I guess it’s because I know this piece will stir up some controversy. Despite my predilection for speaking my mind, there are times when I would just rather not stir the pot. It’s days like these when I understand why Log Cabin leaders oftentimes seem to emulate a Hollywood star who delights in being liked.
But, if I didn’t speak my mind and stand up for controversial ideas, there really wouldn’t be much point in my blogging so I’ll risk the adverse reaction and express my disappointment with the House passage today of the Employment Non-Discrimination Act (ENDA). While I believe it wrong for a company to discriminate against an employee because of his (or her) sexual orientation, I also don’t believe the government should set a company’s employment policies.
Moreover, as an increasing number of corporations have adopted nondiscrimination policies (see e.g., this post referencing this article), such legislation is increasingly unnecessary. And even corporations without such policies have long since refrained from discrimating against employees because of their sexual orientation (or other factors irrelevant to their ability to do their job). Not only that, corporations which discriminate will find themselves at a competitive disadvantage.
Despite 365gay’s report that this passed “mostly along party lines,” 35 Republicans voted in favor enough to ensure the bill’s passage. The final tally was 235-184. Had those Republicans voted against the legislation, this statist bill would have been defeated.
It was unfortunate that the debate focused on the exclusion of protections for transgender employees in the final legislation rather than the appropriateness of the continuing expansion of the scope of the federal government.
Some might claim that it’s only fair to include gay people in the protections offered to other groups, but I contend that one doesn’t reduce the size of the federal government by increasing its scope. And for the past fifty years (and then some), American conservatives have been most concerned by the unending growth of the federal government, something which, alas, the incumbent administration has done nothing to contain.
It’s unfortunate the Log Cabin cheered the passage of a bill which will keep the federal government ever more involved in matters best left to the private sector.
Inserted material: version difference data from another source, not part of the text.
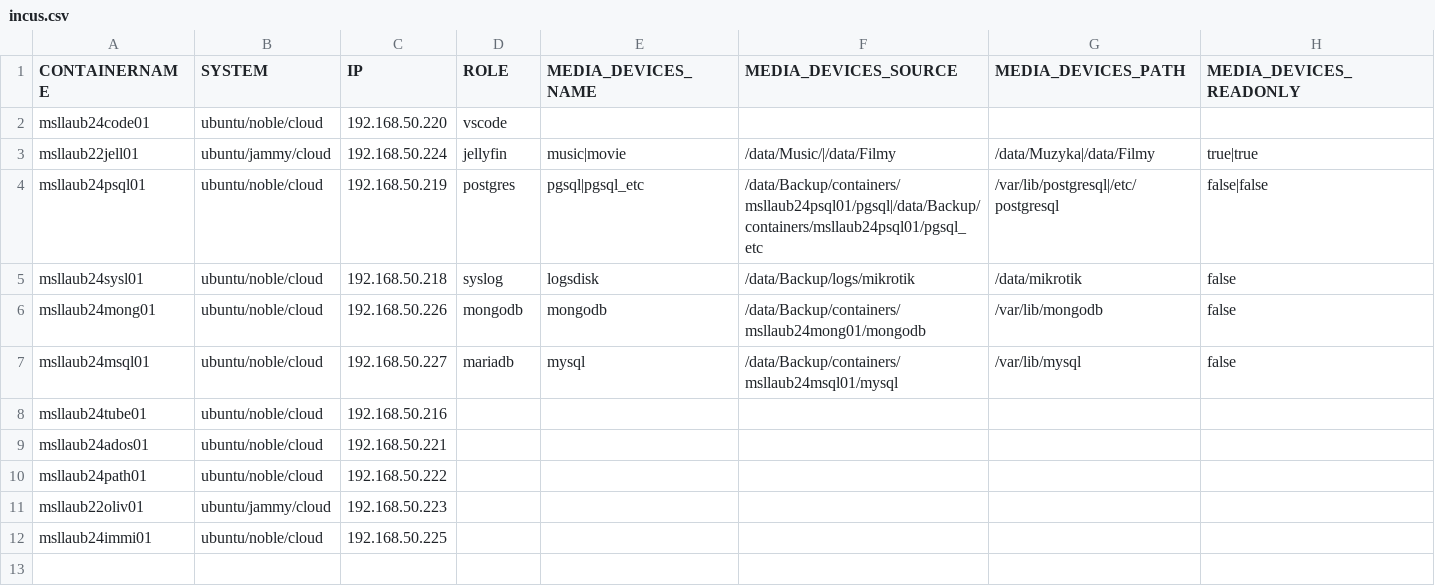
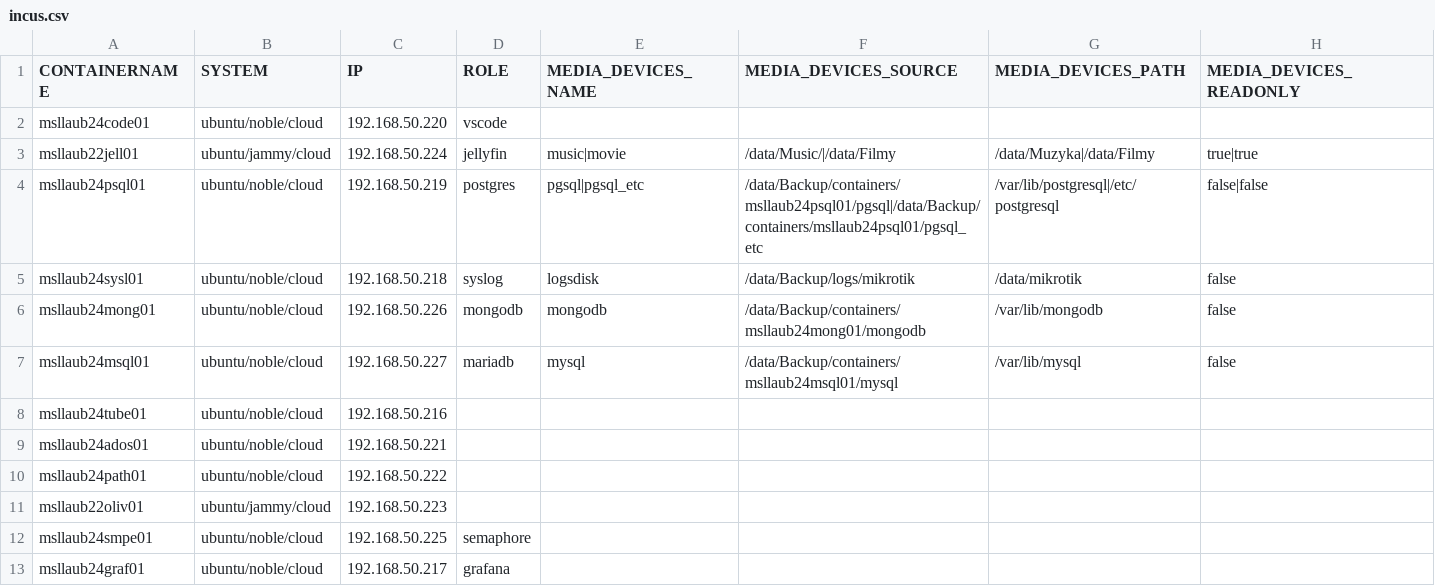
Before and after one commit to technicalflow/incus-with-ansible, a CSV file: incus.csv, drawn as a sheet; the diff names each change by its address in the sheet, - before the commit and + after, or states it on an @@ line.

Commit message:
adding grafana and semaphore

```diff
--- a/incus.csv
+++ b/incus.csv
-A12 (CONTAINERNAME): msllaub24immi01
+A12 (CONTAINERNAME): msllaub24smpe01
-D12 (ROLE): (empty)
+D12 (ROLE): semaphore
+row 13: msllaub24graf01 | ubuntu/noble/cloud | 192.168.50.217 | grafana
```
Also changed, not shown: 8 other files.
By standing up against ENDA, this ostensibly Republican organization could have provided an example for other GOP interest groups to follow — opposing legislation designed to benefit their group because it serves to increase the scope of the federal government.
If Log Cabin is serious about reducing the size of the federal government, then they could show it by opposing legislation which increases its scope.
It’s too bad that in the quest for that elusive goal of government-generated equality, all too many groups have forgotten the guiding idea of our party and our Republic — freedom.